UK inflation surged to a 10-year high in October of 4.2%, beating expectations. The main upward thrust came from housing and energy prices but price pressure was broad-based. The energy regulator Ofgem had raised its tariff price cap by 12.2% in October, but this was before the recent huge increases in natural gas prices. Partly as a result of this, UK inflation is destined to go higher over the next several months.
US industrial production rebounded more strongly than expected in October from its plunge the previous month. Other US economic data was similarly above expectations, with strong retail sales boosting the outlook for consumption in the fourth calendar quarter. Retail sales are currently over 20% higher than their pre-Covid level, boosted by gains in income from pandemic stimulus programmes.
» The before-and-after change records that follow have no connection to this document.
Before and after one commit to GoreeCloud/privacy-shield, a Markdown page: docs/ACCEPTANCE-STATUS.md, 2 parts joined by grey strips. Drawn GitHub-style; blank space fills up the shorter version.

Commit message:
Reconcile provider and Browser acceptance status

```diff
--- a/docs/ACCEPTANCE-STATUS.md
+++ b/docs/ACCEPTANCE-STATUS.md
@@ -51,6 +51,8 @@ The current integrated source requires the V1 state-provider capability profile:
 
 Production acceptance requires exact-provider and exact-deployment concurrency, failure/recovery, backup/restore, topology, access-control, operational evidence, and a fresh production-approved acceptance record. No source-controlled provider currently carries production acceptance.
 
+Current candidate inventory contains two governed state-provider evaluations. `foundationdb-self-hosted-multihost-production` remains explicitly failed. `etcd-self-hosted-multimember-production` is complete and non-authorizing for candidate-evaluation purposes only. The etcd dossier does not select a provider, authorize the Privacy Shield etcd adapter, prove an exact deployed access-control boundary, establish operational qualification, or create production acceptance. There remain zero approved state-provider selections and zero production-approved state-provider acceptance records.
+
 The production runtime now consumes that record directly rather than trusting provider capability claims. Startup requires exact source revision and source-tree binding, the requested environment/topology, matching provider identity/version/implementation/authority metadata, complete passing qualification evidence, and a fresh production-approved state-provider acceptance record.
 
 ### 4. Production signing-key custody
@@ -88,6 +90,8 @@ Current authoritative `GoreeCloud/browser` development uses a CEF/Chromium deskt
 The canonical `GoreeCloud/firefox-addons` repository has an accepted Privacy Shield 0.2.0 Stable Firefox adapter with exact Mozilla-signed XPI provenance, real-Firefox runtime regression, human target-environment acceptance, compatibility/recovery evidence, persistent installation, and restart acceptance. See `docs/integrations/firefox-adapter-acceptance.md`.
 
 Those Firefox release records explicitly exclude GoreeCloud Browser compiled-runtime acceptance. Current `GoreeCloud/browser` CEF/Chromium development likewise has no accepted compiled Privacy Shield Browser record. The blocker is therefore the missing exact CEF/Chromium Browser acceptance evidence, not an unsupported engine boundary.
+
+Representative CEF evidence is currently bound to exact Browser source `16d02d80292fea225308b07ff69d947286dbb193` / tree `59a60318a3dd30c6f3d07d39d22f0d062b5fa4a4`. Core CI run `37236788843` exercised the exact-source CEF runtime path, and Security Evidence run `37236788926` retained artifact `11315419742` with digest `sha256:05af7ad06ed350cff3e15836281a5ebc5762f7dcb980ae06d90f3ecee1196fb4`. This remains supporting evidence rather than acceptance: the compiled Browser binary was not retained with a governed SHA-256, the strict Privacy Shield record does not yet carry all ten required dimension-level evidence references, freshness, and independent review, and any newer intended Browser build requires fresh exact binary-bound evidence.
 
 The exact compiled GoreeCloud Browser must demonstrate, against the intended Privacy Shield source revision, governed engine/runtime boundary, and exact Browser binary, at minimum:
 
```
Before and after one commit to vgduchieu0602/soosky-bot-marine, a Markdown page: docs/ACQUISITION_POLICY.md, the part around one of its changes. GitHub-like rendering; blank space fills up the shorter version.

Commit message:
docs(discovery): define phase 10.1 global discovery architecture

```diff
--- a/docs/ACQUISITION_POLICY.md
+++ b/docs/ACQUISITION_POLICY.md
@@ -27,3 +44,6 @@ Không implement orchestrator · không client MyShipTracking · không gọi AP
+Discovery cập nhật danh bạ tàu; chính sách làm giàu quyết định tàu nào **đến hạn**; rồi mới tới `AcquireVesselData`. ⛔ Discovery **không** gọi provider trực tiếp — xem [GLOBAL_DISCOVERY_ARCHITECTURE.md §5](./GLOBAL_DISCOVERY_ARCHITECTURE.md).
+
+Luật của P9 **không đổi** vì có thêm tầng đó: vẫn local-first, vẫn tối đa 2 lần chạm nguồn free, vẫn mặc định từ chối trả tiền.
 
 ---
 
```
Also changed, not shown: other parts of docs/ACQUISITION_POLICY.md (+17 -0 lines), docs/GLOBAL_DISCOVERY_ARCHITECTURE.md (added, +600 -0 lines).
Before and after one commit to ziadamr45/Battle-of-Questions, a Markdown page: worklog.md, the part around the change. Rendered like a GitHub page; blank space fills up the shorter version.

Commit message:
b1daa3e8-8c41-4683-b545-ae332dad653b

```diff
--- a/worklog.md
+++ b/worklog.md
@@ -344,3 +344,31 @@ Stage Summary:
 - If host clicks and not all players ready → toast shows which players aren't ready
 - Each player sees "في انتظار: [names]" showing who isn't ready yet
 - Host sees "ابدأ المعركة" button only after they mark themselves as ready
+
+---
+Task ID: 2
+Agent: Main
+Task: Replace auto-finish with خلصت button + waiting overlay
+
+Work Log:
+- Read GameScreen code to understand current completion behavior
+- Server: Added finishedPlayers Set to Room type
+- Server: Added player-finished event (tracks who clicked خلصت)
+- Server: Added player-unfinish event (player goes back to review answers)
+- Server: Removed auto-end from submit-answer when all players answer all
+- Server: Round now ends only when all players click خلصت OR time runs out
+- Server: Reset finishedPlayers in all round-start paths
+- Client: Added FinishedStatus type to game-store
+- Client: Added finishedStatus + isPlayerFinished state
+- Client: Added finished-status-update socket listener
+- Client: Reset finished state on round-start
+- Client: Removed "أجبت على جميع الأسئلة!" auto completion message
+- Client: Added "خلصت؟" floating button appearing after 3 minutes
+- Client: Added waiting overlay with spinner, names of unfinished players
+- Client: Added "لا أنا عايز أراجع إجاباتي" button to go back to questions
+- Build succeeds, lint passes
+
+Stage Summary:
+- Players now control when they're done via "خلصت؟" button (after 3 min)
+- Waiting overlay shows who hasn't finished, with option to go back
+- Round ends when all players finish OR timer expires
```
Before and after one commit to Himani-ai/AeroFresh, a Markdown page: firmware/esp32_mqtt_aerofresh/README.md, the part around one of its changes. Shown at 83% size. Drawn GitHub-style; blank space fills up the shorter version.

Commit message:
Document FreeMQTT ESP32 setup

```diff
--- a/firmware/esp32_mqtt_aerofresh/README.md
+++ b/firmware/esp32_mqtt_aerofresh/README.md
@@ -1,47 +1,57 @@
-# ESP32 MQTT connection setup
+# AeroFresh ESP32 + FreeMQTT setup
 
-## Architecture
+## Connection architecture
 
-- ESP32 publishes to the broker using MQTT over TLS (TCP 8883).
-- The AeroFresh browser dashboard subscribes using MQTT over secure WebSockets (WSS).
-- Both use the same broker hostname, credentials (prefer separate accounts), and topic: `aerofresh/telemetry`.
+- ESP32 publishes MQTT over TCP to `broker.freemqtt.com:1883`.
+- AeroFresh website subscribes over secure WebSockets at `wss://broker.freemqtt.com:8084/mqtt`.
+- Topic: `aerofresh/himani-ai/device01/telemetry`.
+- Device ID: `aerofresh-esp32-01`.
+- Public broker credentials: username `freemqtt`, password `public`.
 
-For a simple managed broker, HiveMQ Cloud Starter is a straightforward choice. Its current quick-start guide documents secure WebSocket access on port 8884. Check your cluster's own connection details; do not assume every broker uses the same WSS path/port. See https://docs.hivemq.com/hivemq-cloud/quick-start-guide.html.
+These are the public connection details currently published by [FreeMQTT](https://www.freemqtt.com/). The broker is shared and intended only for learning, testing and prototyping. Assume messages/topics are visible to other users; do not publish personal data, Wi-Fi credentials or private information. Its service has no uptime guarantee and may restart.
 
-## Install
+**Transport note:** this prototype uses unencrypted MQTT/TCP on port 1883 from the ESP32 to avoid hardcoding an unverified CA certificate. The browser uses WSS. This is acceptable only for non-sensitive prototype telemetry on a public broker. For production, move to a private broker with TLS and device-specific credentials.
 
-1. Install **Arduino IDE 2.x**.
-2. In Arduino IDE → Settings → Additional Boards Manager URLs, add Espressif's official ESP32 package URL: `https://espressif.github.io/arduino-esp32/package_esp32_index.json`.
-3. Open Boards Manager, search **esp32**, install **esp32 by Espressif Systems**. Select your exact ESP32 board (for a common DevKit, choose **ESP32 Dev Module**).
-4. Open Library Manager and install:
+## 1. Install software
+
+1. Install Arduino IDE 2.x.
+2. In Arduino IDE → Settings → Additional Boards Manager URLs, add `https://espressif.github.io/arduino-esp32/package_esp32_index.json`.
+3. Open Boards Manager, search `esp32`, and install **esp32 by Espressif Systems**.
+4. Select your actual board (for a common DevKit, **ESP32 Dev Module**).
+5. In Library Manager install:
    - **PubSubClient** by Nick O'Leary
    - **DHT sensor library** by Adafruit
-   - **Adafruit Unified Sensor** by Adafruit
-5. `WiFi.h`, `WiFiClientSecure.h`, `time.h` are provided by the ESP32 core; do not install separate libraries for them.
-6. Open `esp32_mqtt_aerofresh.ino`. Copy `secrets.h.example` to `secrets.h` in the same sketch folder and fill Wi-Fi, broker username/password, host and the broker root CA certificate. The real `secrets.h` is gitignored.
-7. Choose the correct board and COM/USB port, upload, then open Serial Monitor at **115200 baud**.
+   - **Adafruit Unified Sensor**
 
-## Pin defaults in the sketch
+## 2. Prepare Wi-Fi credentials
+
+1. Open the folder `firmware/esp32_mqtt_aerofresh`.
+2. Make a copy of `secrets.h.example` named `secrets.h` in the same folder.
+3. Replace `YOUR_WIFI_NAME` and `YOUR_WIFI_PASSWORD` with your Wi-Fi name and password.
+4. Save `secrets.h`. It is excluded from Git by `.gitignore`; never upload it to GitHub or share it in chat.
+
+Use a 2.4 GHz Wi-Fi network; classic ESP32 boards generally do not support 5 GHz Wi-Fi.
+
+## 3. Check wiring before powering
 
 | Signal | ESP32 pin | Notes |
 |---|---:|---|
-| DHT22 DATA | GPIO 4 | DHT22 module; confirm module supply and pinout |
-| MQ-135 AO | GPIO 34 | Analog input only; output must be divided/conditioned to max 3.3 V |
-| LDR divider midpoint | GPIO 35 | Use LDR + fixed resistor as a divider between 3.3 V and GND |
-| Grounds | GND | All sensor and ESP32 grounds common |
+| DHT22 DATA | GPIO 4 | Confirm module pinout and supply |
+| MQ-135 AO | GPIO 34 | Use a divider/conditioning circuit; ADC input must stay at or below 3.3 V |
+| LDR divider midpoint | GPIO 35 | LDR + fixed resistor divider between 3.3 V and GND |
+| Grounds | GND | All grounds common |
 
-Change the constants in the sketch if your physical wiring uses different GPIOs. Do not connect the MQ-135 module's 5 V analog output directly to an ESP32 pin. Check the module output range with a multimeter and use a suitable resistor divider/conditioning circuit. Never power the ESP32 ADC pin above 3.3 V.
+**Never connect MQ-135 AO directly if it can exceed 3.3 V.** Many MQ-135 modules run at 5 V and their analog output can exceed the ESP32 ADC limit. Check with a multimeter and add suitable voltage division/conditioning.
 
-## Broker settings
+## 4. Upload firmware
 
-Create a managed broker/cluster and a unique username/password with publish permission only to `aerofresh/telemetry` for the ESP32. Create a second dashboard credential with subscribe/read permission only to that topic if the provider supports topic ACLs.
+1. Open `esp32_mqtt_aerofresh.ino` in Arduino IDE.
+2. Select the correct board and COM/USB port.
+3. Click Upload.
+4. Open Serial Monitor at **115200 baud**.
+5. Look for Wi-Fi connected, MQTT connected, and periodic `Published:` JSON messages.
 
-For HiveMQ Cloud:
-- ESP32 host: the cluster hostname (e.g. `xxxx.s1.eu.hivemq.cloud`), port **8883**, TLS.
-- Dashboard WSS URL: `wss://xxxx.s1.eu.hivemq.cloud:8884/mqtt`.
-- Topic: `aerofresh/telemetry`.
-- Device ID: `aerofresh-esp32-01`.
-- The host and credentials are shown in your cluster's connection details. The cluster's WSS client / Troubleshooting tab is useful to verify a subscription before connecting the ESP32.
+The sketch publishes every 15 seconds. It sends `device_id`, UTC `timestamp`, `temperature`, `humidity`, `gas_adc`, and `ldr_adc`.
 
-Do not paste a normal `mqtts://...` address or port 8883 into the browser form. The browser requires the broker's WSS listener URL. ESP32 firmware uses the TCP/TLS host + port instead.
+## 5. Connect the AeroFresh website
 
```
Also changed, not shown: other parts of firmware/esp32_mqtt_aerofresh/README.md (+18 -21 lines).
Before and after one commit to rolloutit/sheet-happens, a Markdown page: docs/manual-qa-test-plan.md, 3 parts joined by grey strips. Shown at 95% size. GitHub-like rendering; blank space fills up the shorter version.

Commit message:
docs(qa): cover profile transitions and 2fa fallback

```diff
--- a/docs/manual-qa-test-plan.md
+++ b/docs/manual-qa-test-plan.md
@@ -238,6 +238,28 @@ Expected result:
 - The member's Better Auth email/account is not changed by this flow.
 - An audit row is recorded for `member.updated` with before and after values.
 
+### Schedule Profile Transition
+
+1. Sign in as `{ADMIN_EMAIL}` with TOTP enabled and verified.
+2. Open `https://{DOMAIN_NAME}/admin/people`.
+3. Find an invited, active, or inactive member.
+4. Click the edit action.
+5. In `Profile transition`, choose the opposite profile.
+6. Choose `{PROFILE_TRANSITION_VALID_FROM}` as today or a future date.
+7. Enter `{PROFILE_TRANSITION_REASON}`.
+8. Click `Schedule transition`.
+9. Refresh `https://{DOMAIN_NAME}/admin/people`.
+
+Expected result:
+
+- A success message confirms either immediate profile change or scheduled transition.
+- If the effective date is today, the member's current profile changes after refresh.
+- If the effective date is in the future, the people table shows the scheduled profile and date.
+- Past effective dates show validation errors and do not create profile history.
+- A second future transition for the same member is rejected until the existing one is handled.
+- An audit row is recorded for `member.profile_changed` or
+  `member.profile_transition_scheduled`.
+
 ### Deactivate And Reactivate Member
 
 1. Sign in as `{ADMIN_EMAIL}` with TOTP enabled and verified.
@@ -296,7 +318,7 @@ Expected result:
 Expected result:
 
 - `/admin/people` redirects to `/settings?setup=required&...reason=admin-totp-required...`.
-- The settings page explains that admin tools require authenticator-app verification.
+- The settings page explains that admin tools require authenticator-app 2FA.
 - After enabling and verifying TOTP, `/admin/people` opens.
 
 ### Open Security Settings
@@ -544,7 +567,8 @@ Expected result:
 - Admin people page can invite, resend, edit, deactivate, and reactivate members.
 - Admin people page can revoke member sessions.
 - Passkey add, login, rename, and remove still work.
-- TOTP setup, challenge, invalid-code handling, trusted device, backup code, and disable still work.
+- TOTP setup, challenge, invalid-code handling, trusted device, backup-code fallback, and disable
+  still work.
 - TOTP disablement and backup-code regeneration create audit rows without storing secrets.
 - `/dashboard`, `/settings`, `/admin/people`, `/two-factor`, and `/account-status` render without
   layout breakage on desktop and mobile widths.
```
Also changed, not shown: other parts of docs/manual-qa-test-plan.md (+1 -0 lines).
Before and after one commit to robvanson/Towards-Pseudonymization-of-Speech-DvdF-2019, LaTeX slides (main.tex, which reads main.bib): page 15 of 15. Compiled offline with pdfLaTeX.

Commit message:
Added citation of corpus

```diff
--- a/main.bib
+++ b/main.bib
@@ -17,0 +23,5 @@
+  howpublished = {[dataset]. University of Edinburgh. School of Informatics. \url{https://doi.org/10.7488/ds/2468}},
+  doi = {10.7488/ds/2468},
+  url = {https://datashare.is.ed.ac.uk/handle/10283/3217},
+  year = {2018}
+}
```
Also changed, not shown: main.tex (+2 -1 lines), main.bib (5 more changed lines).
The Thanksgiving holiday in America will see a deluge of economic data brought forward to Wednesday from later in the week, including the minutes to the Federal Reserve’s latest monetary policy meeting, at which it’s likely that governors discussed an acceleration in the winding-down of the $120 billion per month asset purchase programme. Consumer income and spending data are expected to add to the picture of a strengthening economy, offsetting the disappointments of the previous quarter.
Having caught everybody out last month with a 16% rise, industrial profits in China are likely to fall back to levels associated with an economy that is slowing quite drastically – at least by Chinese standards.
This publication is intended to be Walker Crips Investment Management’s own commentary on markets. It is not investment research and should not be construed as an offer or solicitation to buy, sell or trade in any of the investments, sectors or asset classes mentioned. The value of any investment and the income arising from it is not guaranteed and can fall as well as rise, so that you may not get back the amount you originally invested. Past performance is not a reliable indicator of future results. Movements in exchange rates can have an adverse effect on the value, price or income of any non-sterling denominated investment. Nothing in this document constitutes advice to undertake a transaction, and if you require professional advice you should contact your financial adviser or your usual contact at Walker Crips. Walker Crips Investment Management Limited is authorised and regulated by the Financial Conduct Authority and is a member of the London Stock Exchange. Registered office: Old Change House, 128 Queen Victoria Street, London, EC4V 4BJ. Registered in England and Wales number 4774117.
No news or research content is a recommendation to deal. It is important to remember that the value of investments and the income from them can go down as well as up, so you could get back less than you invest. If you have any doubts about the suitability of any investment for your circumstances, you should contact your financial advisor.